*Assignment*:
Determine how many of the lines below include "changed", then respond with that number and no other text.

Change detection outputs:
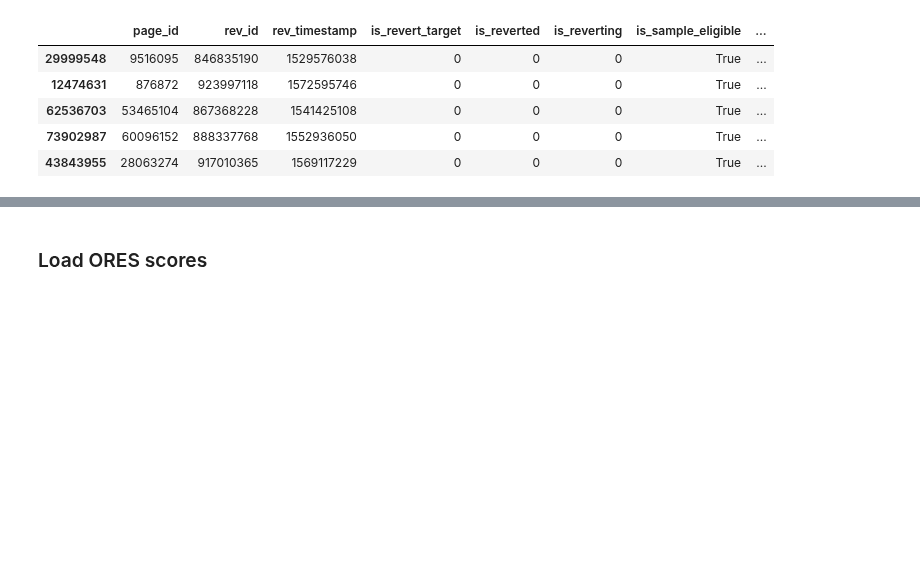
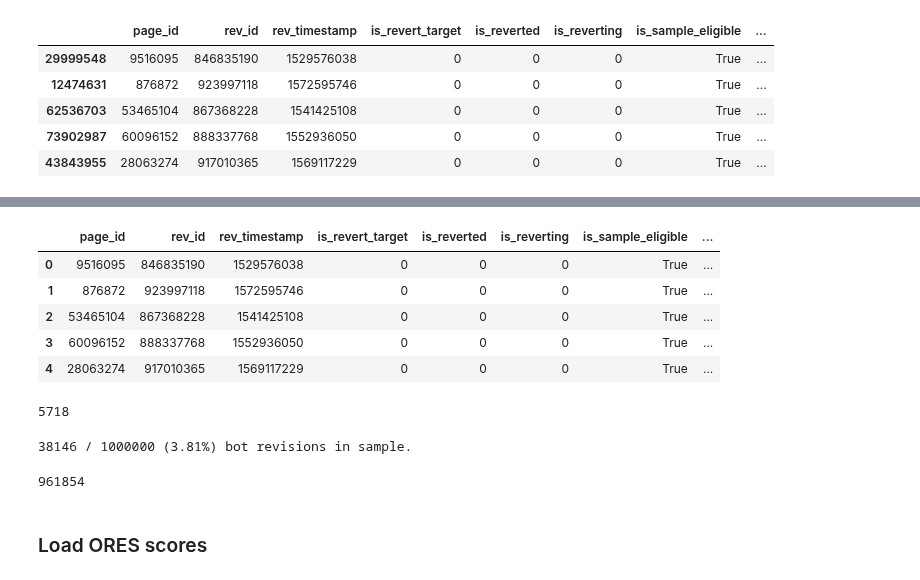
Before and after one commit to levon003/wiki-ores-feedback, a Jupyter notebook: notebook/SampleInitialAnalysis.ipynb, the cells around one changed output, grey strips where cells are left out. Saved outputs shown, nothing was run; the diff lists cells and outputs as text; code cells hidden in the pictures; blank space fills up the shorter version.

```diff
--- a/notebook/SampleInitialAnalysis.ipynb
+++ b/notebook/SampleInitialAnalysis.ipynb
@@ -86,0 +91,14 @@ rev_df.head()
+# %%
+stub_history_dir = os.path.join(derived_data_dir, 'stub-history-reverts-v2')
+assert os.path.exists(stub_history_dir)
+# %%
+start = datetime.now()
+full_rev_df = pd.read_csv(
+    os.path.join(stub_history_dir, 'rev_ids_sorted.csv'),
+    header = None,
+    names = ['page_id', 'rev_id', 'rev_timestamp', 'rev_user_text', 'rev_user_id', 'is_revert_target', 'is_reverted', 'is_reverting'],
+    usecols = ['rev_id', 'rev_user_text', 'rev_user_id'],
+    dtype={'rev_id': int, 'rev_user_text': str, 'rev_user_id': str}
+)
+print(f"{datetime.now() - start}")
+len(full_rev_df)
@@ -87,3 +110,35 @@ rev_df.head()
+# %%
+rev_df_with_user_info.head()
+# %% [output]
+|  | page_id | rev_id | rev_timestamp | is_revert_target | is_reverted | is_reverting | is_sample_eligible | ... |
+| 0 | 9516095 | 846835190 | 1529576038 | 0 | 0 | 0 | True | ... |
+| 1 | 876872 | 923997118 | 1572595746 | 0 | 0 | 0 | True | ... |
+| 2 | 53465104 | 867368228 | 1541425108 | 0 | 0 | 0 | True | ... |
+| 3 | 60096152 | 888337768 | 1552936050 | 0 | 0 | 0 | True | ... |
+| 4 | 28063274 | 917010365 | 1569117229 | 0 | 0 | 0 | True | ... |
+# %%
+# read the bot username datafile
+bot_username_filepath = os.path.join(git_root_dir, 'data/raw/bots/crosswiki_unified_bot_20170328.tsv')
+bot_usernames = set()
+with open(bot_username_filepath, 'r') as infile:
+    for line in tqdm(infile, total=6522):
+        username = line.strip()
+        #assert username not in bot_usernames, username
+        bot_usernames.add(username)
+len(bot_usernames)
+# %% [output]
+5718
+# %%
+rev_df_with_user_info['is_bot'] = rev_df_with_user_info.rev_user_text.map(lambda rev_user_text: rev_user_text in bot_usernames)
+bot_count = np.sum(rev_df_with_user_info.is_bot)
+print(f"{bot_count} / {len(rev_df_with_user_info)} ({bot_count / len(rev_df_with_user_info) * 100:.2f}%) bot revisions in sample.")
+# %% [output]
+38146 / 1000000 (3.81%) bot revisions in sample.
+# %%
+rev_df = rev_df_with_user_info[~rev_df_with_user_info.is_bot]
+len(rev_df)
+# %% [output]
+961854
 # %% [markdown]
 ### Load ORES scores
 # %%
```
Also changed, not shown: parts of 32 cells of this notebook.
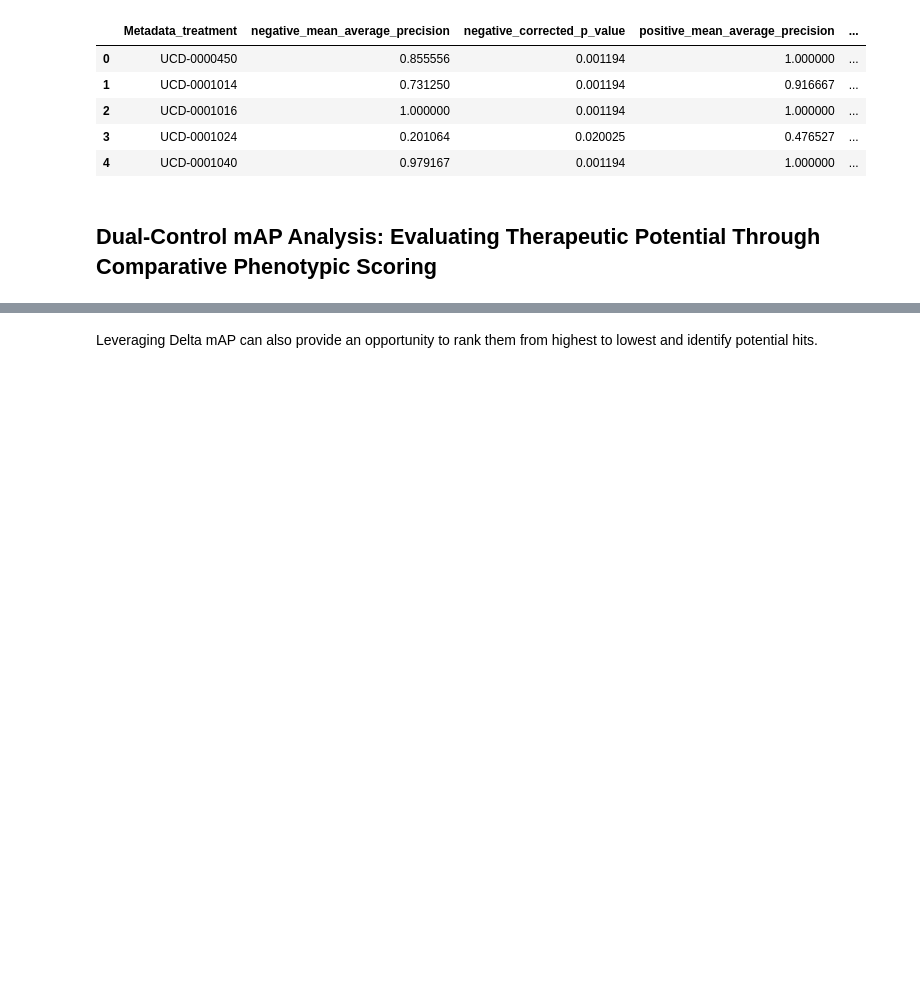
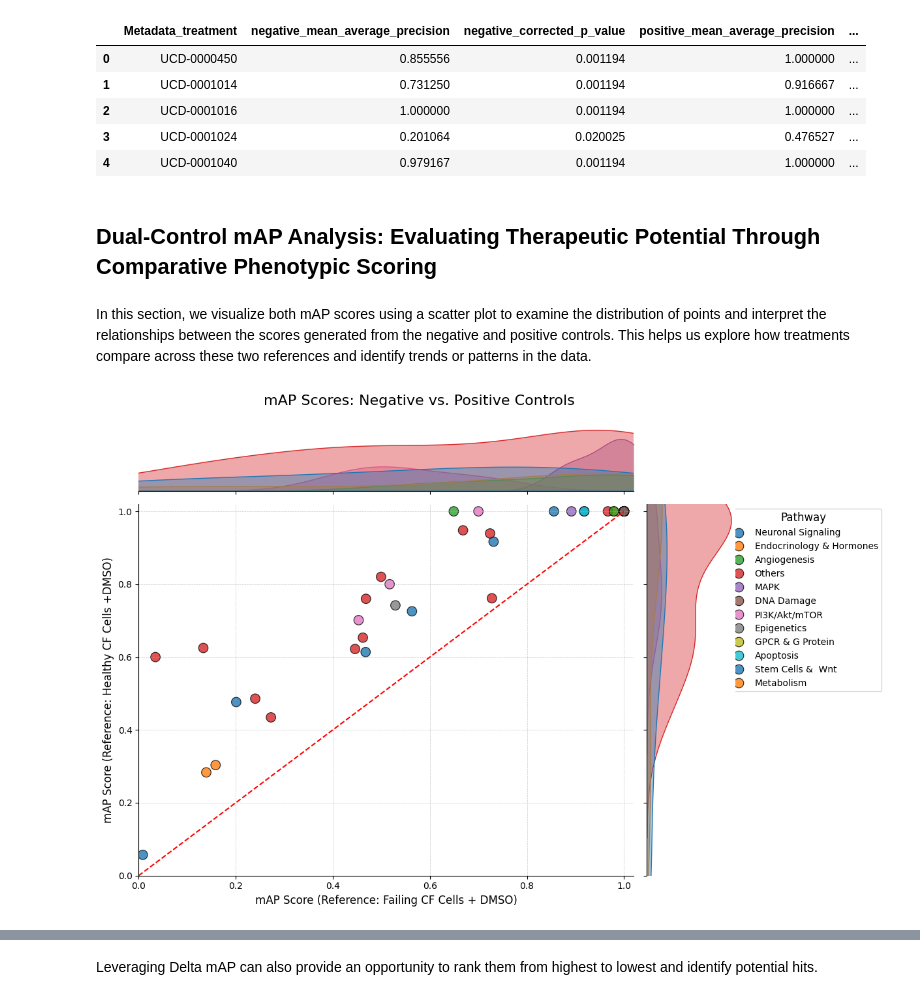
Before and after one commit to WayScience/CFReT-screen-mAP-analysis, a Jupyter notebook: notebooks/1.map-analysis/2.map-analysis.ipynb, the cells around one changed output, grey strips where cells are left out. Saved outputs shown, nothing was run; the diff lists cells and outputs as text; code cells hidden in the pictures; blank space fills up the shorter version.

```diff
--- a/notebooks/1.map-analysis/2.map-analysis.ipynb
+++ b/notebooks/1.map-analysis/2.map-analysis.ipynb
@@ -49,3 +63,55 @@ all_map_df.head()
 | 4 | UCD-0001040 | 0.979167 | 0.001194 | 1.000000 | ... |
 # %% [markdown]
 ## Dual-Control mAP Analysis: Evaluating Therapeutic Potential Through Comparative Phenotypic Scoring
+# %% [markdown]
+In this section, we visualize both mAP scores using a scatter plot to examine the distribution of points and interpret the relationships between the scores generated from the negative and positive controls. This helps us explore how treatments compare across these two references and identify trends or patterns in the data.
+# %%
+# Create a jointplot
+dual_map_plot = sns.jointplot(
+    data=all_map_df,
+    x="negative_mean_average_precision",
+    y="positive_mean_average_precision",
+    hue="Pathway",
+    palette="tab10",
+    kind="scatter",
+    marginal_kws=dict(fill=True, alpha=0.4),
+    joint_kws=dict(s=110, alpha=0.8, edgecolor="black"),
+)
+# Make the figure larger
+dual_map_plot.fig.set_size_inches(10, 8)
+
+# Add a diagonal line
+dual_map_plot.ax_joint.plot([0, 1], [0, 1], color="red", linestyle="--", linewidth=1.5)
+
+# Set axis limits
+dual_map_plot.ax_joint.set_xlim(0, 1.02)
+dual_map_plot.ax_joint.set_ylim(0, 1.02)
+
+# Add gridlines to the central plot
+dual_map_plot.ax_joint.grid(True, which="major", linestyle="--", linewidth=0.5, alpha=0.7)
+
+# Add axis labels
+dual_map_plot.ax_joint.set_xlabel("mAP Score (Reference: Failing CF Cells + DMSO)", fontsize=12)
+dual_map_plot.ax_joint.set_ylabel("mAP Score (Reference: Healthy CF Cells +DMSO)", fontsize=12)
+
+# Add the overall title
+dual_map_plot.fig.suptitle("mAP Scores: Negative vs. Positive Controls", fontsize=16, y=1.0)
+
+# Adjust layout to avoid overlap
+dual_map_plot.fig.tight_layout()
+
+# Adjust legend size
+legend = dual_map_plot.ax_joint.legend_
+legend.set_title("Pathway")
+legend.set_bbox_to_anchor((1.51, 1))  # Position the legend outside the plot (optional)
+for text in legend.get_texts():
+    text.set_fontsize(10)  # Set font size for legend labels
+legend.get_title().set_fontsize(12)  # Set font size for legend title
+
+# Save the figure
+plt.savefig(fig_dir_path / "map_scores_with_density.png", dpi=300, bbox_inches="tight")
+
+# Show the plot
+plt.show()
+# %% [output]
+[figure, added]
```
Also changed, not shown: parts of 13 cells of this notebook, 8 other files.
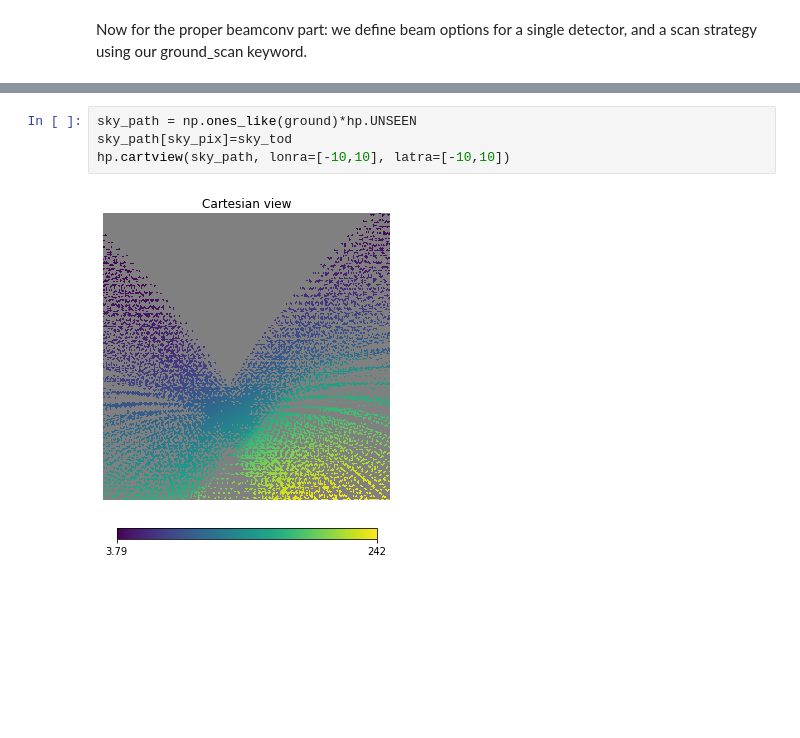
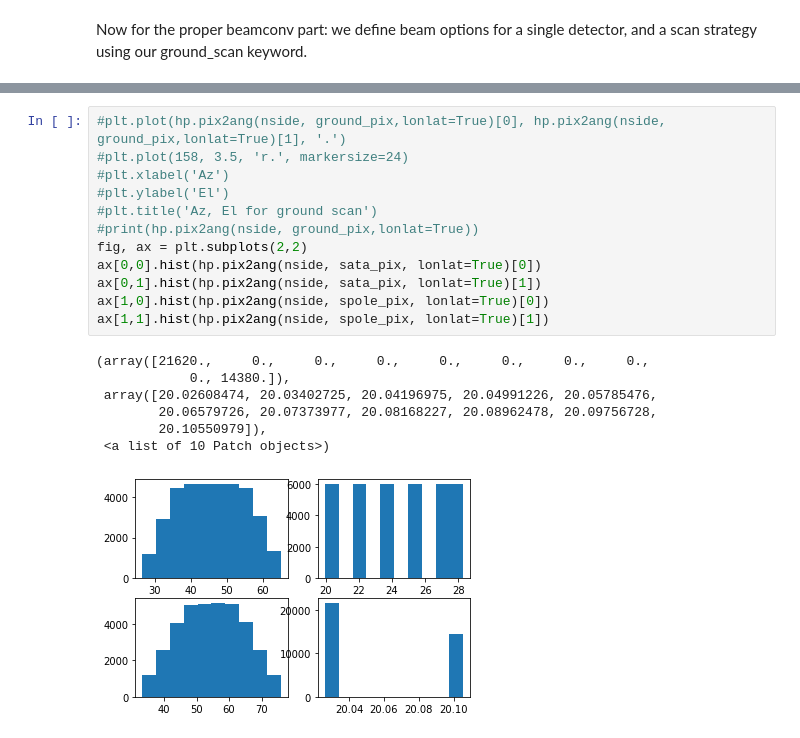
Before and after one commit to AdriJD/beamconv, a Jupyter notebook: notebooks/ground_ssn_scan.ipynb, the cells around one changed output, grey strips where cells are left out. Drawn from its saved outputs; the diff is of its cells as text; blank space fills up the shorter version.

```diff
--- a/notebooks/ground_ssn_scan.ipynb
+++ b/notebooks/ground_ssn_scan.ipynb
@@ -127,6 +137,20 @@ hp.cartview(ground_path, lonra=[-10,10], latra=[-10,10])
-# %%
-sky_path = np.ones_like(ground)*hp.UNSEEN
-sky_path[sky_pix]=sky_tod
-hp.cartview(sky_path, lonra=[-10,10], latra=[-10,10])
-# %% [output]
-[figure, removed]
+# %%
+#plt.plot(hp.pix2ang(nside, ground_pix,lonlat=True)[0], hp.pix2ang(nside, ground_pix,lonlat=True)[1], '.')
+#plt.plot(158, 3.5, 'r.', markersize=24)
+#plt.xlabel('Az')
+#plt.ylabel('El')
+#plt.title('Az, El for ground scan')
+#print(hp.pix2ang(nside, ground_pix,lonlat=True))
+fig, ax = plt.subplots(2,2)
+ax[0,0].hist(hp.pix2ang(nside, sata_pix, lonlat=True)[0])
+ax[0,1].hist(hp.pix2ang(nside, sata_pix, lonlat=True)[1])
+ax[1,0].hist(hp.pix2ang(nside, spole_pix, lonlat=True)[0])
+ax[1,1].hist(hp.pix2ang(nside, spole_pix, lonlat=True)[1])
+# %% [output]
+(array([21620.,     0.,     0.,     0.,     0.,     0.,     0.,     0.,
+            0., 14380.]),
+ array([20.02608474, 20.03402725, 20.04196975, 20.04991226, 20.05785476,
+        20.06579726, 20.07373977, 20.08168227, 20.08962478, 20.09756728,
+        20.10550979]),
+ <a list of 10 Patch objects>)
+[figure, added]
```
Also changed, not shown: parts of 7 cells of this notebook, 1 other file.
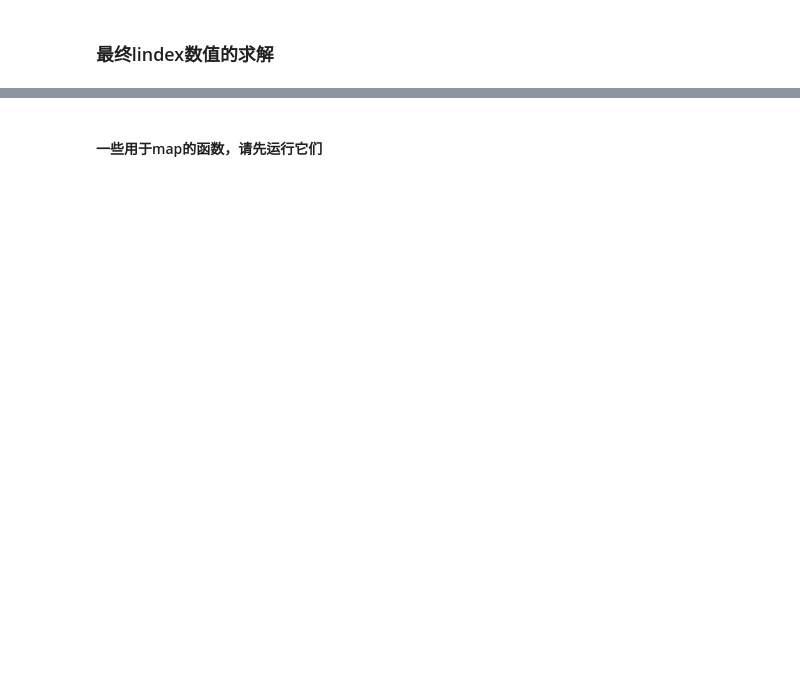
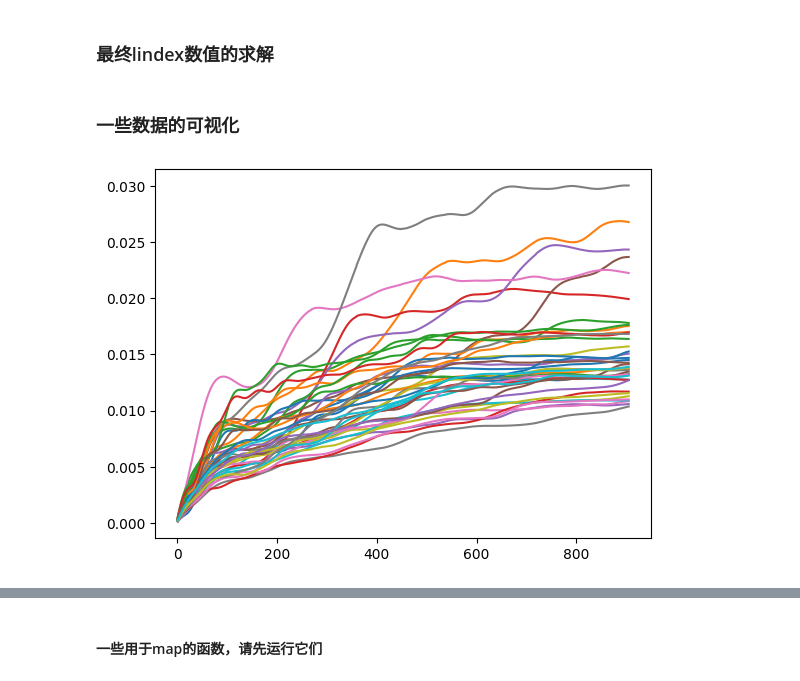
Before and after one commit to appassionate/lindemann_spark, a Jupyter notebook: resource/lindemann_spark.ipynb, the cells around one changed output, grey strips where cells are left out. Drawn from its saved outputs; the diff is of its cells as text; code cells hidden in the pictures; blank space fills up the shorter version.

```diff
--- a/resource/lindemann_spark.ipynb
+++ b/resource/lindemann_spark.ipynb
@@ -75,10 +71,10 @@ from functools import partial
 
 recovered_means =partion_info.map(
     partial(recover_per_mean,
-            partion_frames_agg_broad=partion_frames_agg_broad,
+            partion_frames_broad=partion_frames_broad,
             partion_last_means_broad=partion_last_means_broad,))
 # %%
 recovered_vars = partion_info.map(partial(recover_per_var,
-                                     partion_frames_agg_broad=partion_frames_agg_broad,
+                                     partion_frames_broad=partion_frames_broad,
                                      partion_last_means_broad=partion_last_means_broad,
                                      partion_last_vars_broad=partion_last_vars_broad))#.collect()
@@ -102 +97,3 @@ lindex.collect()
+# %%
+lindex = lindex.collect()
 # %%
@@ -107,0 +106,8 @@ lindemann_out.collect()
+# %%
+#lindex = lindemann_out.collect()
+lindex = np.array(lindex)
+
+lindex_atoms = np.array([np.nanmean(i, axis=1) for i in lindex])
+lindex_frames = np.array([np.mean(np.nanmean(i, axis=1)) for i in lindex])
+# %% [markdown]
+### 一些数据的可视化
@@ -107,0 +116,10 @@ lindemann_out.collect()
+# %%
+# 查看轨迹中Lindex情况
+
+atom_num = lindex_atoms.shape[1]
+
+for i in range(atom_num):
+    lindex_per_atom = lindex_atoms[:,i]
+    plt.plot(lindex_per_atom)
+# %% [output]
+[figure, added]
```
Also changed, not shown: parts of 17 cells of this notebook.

*Completed task*:
8